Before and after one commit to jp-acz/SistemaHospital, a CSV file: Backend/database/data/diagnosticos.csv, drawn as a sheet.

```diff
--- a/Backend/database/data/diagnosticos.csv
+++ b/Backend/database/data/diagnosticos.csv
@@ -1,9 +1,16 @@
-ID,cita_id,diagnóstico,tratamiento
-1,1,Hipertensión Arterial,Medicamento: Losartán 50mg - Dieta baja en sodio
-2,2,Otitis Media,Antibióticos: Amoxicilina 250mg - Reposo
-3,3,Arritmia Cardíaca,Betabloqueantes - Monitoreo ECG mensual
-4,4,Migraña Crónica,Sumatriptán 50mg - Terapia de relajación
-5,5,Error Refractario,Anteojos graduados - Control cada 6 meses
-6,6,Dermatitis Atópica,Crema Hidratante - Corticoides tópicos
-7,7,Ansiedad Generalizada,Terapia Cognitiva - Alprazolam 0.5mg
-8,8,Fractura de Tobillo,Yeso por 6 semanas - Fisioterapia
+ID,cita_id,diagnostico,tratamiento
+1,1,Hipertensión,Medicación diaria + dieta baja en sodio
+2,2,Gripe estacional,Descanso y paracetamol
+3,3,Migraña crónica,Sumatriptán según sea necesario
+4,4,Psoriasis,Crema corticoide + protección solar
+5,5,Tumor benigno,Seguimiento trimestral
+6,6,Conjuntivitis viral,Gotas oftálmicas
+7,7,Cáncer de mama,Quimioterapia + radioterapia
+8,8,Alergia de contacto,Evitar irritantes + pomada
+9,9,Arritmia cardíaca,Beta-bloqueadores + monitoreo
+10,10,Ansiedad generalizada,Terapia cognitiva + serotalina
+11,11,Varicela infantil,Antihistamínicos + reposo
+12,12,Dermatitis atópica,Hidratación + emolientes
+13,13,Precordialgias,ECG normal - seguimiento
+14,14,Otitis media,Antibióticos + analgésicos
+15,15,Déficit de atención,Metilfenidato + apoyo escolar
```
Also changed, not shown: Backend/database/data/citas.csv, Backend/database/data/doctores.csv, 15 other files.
+===+
What is required: Among the lines of the listing above, which ones contain the word "data"? Show them.

Answer to this problem:
Before and after one commit to jp-acz/SistemaHospital, a CSV file: Backend/database/data/diagnosticos.csv, drawn as a sheet.
--- a/Backend/database/data/diagnosticos.csv
+++ b/Backend/database/data/diagnosticos.csv
Also changed, not shown: Backend/database/data/citas.csv, Backend/database/data/doctores.csv, 15 other files.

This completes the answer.